Return the lines below in which the string "unsupported" occurs.
RECORDS PROVIDED START
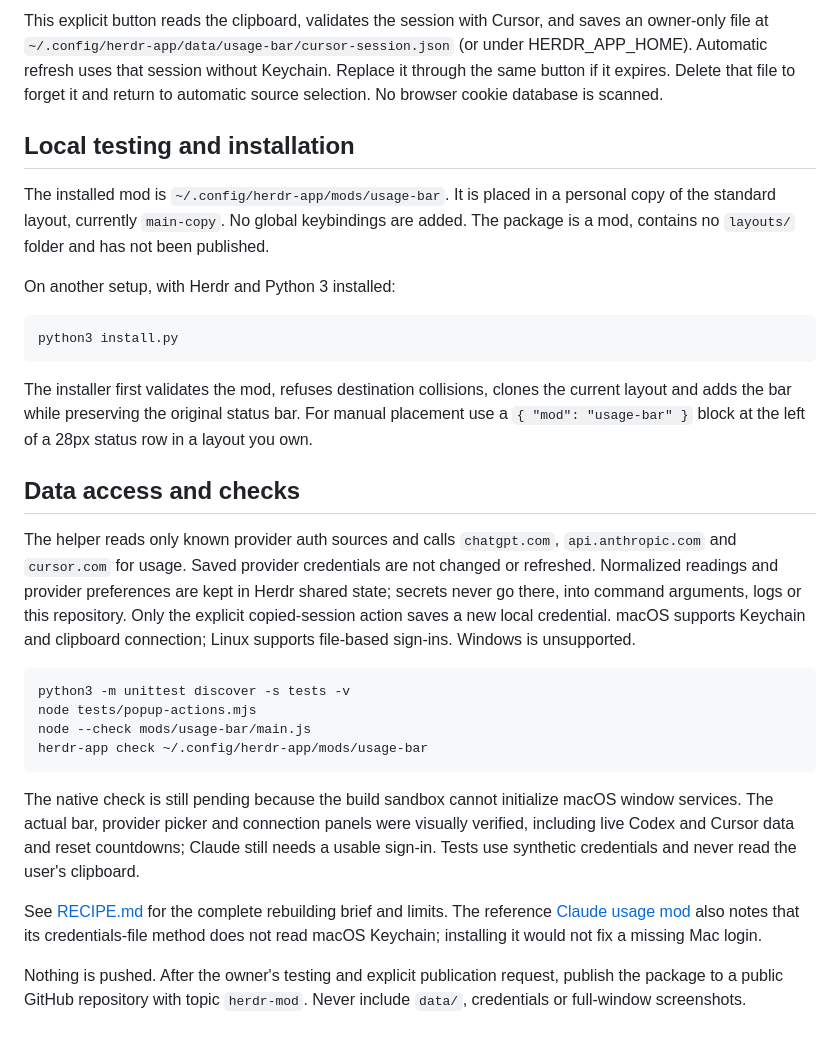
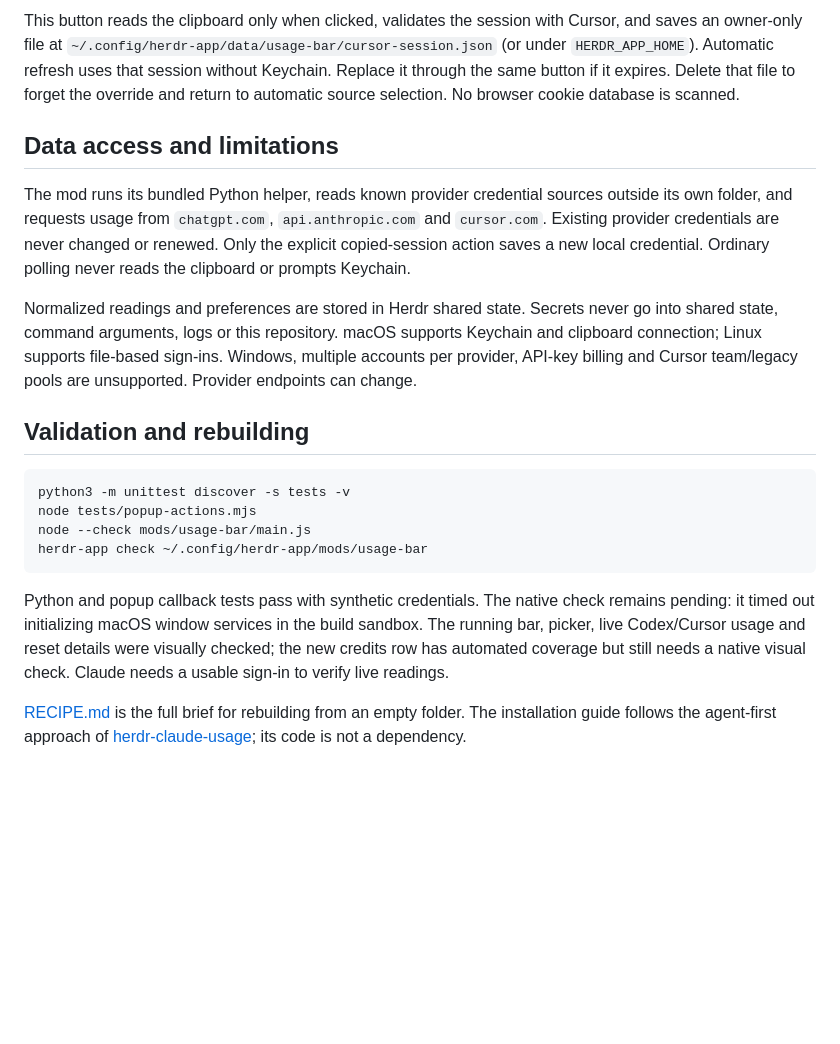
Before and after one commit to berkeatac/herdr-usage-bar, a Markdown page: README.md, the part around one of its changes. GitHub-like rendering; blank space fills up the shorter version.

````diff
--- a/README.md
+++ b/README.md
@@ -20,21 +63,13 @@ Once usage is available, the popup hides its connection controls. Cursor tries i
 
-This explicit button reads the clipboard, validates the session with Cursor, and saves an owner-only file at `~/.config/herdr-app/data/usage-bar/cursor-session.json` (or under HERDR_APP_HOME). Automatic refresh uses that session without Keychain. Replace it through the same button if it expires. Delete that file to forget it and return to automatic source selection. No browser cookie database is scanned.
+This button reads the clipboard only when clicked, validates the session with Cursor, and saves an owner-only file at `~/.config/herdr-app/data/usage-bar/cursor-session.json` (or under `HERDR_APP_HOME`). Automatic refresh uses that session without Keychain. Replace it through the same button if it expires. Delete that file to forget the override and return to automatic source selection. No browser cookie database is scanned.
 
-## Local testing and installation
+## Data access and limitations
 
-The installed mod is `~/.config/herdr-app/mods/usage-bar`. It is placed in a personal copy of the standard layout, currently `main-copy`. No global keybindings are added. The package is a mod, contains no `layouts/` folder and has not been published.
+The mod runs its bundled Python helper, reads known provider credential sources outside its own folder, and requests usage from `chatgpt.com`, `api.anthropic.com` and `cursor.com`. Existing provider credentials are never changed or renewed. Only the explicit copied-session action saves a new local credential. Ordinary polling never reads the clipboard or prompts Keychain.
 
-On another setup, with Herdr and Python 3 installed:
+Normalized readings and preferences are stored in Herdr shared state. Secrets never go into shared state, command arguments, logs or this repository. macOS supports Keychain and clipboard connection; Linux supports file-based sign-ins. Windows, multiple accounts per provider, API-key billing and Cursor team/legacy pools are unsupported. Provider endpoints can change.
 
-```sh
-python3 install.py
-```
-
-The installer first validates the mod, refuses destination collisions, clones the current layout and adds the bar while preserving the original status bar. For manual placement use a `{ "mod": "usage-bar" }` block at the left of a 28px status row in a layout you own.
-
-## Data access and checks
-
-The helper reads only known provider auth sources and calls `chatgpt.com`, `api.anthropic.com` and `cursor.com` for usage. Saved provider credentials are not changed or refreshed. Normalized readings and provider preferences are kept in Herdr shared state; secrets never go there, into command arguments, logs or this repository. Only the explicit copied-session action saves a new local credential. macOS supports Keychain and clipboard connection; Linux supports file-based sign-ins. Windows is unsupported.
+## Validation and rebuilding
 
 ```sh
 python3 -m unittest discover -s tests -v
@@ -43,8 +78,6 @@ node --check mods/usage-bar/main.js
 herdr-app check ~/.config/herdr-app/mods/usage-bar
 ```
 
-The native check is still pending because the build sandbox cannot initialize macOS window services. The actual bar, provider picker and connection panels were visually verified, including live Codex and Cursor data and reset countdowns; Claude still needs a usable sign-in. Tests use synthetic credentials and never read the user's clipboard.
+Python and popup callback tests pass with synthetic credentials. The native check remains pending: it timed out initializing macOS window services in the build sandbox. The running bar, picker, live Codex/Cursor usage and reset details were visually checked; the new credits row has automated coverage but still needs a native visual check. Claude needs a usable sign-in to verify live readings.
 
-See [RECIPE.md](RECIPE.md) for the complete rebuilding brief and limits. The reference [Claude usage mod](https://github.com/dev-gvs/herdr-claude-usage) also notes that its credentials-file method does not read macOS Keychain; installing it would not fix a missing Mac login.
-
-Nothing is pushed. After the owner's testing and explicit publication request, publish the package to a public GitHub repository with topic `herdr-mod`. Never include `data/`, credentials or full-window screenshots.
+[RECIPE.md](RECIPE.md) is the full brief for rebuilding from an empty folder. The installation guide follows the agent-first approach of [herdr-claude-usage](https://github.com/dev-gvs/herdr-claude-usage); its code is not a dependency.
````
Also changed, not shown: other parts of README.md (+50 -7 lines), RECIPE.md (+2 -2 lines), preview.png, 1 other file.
RECORDS PROVIDED END
RESULT:
+Normalized readings and preferences are stored in Herdr shared state. Secrets never go into shared state, command arguments, logs or this repository. macOS supports Keychain and clipboard connection; Linux supports file-based sign-ins. Windows, multiple accounts per provider, API-key billing and Cursor team/legacy pools are unsupported. Provider endpoints can change.
-The helper reads only known provider auth sources and calls `chatgpt.com`, `api.anthropic.com` and `cursor.com` for usage. Saved provider credentials are not changed or refreshed. Normalized readings and provider preferences are kept in Herdr shared state; secrets never go there, into command arguments, logs or this repository. Only the explicit copied-session action saves a new local credential. macOS supports Keychain and clipboard connection; Linux supports file-based sign-ins. Windows is unsupported.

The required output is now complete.